The event has also had help growing thanks to the involvement of sponsors such as KM Graphics. The company did all the printing for this year's event and a number of its workers will be on hand on Wednesday to watch.
Also there to witness the event will be Father Leszek Czelusniak, a Polish priest who is superintendant of the St. Stanislaus school, who arrived yesterday for a 12-day stay in the area.
Father Lescek lives in Kibeho and has overseen the creation and improvement of the school as it has gone through its various stages.
Although the physical structure of the building has been completed, as well as a recently completed athletic field, there is still a long way to go with fundraising for the school and its children.
"This year the money's going to go for improving the quality of the education, with an emphasis on the teachers," Kathy Lesnar said.
Rwanda recently switched its official language from French to English, meaning that extra emphasis has to be made in funding the necessary materials to implement such a big change.
"We're exploring those options and what's best for the school and getting quality teachers there so the kids can really excel and not just have a nice building," Kathy Lesnar said. "A lot of times people just stop at bricks and mortar and want to go put bricks and mortar somewhere else, whereas what I think we're looking at right now for 'All Day Fore Africa' is staying dedicated to this project and looking to improve the quality of education for these kids."
Kathy Lesnar has made several trips to Rwanda and has been able to see the progress of the school, most recently this past March.
On her trip in March she saw kids wearing 'All Day Fore Africa' t-shirts that were donated along with other clothing when Kathy and Kate made the trip to donate the proceeds from last year's event, noting that the children's clothing was already showing signs of getting worn out.
Last year Kate committed herself whole-heartedly to the cause without having even met any of the kids in Kibeho, but now after meeting them and understanding exactly what their lives are like she can't wait to bring further help and even more hope to children who are so much less fortunate than those in southwest Minnesota.

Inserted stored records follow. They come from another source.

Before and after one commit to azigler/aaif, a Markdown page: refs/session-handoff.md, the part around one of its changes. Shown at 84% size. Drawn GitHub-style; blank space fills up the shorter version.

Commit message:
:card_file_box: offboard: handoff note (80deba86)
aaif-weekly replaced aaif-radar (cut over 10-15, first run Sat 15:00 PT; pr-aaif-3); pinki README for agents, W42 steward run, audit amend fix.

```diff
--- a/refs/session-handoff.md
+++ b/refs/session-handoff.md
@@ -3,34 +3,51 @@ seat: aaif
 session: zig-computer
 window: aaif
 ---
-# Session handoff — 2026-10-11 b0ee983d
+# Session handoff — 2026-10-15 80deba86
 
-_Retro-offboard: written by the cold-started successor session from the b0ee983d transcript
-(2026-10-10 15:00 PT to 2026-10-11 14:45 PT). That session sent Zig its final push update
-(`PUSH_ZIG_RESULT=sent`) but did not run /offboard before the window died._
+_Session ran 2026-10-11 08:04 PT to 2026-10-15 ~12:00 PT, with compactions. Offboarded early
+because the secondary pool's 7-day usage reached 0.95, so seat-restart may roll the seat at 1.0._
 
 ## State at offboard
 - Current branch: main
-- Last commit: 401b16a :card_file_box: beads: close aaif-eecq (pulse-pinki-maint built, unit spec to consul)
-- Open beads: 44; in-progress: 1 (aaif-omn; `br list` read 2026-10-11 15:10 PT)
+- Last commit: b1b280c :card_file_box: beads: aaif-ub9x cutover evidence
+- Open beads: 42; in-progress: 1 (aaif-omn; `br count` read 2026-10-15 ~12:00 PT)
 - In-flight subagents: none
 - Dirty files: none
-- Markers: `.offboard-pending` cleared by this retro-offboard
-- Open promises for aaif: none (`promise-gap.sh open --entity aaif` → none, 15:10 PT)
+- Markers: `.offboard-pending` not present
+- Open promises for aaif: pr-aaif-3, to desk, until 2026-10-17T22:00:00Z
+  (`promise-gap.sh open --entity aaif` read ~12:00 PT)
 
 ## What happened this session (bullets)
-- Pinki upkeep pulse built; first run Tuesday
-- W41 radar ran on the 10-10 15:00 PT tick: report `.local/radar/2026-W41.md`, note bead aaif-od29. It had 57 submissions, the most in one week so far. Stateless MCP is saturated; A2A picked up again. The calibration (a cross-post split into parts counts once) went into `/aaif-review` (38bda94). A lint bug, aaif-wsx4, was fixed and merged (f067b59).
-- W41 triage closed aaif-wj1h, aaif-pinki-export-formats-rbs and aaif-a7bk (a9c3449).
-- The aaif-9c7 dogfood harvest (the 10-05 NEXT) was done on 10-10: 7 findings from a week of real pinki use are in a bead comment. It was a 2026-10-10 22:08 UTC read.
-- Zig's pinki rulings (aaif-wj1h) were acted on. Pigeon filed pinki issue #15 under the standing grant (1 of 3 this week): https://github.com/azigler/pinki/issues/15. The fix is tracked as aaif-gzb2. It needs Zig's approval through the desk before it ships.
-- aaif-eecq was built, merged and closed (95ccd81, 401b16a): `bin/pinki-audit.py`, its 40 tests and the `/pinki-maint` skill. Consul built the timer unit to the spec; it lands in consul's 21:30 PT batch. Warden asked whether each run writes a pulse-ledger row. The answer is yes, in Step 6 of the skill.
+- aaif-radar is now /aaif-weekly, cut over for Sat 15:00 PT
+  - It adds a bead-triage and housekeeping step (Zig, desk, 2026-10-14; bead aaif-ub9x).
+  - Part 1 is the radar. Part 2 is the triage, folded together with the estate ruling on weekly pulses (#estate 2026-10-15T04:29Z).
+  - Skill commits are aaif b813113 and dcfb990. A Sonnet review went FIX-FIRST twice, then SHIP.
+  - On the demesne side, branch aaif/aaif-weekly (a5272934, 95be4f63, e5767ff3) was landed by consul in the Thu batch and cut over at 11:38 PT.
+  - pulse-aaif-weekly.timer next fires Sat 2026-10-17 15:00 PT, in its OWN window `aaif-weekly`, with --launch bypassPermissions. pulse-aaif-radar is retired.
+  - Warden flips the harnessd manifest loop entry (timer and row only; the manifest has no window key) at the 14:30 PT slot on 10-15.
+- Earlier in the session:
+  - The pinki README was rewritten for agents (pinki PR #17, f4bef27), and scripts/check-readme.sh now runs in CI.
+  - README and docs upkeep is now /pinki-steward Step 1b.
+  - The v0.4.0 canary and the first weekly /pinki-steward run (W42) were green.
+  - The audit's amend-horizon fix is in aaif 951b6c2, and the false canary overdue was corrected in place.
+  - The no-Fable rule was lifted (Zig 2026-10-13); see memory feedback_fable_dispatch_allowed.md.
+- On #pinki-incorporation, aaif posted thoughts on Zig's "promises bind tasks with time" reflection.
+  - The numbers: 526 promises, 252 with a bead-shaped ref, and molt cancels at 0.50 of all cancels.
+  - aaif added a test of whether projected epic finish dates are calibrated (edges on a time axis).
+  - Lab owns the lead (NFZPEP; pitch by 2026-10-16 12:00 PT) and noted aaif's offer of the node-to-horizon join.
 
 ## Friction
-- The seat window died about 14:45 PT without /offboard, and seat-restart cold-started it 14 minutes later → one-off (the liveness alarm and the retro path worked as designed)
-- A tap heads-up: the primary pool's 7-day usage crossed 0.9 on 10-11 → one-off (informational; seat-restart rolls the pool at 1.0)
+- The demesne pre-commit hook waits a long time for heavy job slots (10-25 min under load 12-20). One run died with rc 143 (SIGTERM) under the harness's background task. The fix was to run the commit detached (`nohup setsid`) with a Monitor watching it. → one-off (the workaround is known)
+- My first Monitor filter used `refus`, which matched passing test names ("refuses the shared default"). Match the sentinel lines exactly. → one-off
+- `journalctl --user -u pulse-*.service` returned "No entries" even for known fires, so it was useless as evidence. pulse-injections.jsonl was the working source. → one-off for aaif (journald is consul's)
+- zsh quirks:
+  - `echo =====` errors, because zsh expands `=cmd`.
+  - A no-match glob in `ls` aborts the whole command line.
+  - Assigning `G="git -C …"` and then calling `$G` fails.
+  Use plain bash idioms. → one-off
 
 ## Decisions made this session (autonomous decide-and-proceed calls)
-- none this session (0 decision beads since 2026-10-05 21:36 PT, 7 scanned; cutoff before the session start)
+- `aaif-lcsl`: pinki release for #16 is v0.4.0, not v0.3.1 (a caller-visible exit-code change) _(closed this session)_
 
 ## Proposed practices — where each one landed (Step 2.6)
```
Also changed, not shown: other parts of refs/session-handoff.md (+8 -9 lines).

"Now I know some of the faces of the kids who it's going to help and it's so cool to see how we're directly helping them and making a difference in their life," Kate Lesnar said. "I'm excited to go back and see them again."